__EXERCISE DIRECTIONS__: Would you please copy all of the data exactly, skipping the images?

--- START ---

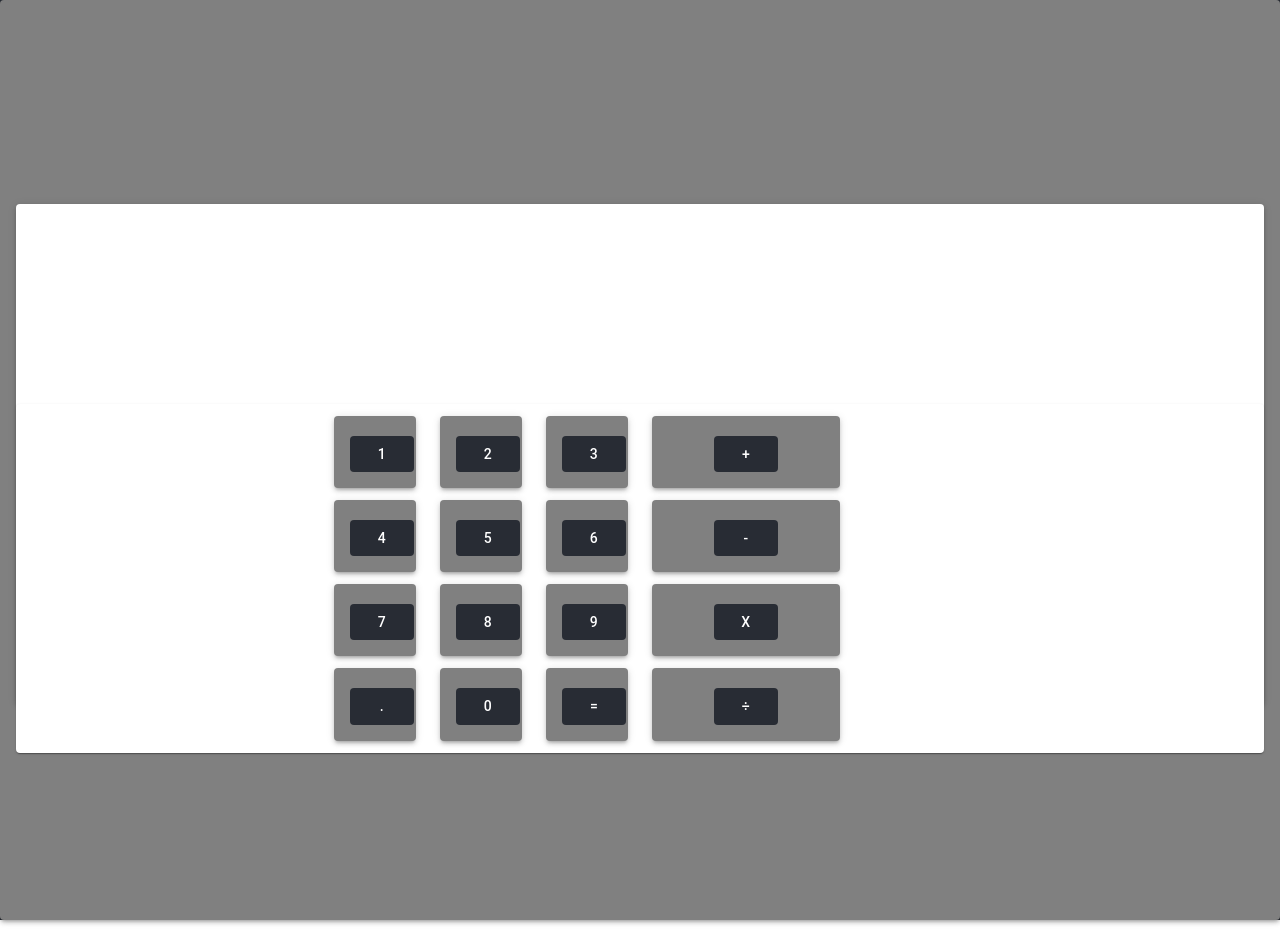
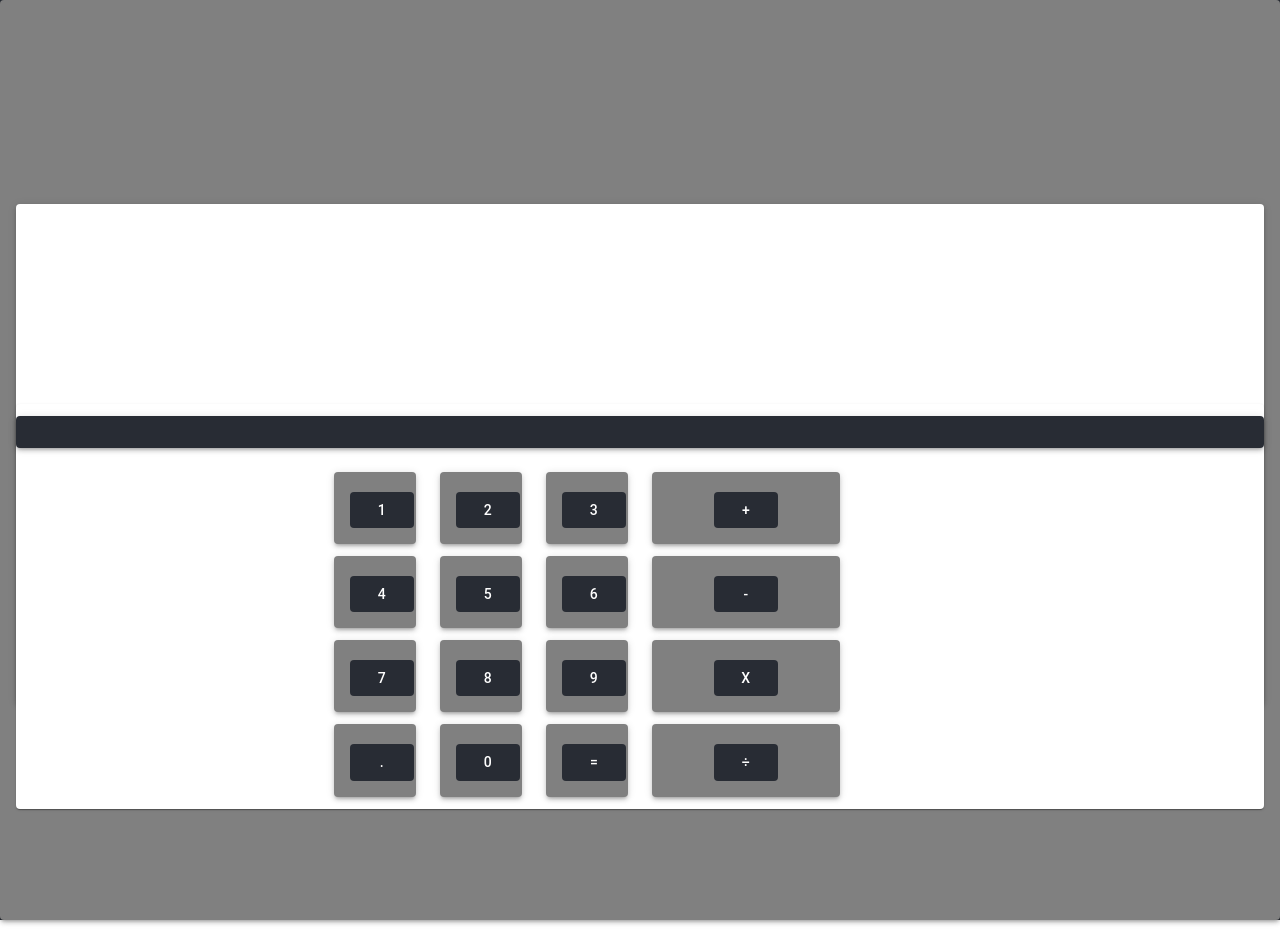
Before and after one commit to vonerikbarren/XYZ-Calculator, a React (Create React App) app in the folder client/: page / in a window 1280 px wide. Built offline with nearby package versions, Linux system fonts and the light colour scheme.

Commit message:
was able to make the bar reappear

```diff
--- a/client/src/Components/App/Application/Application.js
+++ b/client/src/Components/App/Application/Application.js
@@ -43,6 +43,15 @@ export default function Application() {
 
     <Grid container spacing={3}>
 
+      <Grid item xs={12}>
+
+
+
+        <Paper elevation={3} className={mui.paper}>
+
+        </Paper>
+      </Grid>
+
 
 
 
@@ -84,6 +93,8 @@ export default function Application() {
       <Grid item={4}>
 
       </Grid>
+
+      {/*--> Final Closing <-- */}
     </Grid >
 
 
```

--- END ---

__WRITTEN ANSWER__:
Before and after one commit to vonerikbarren/XYZ-Calculator, a React (Create React App) app in the folder client/: page / in a window 1280 px wide. Built offline with nearby package versions, Linux system fonts and the light colour scheme.

Commit message:
was able to make the bar reappear

```diff
--- a/client/src/Components/App/Application/Application.js
+++ b/client/src/Components/App/Application/Application.js
@@ -43,6 +43,15 @@ export default function Application() {
 
     <Grid container spacing={3}>
 
+      <Grid item xs={12}>
+
+
+
+        <Paper elevation={3} className={mui.paper}>
+
+        </Paper>
+      </Grid>
+
 
 
 
@@ -84,6 +93,8 @@ export default function Application() {
       <Grid item={4}>
 
       </Grid>
+
+      {/*--> Final Closing <-- */}
     </Grid >
 
 
```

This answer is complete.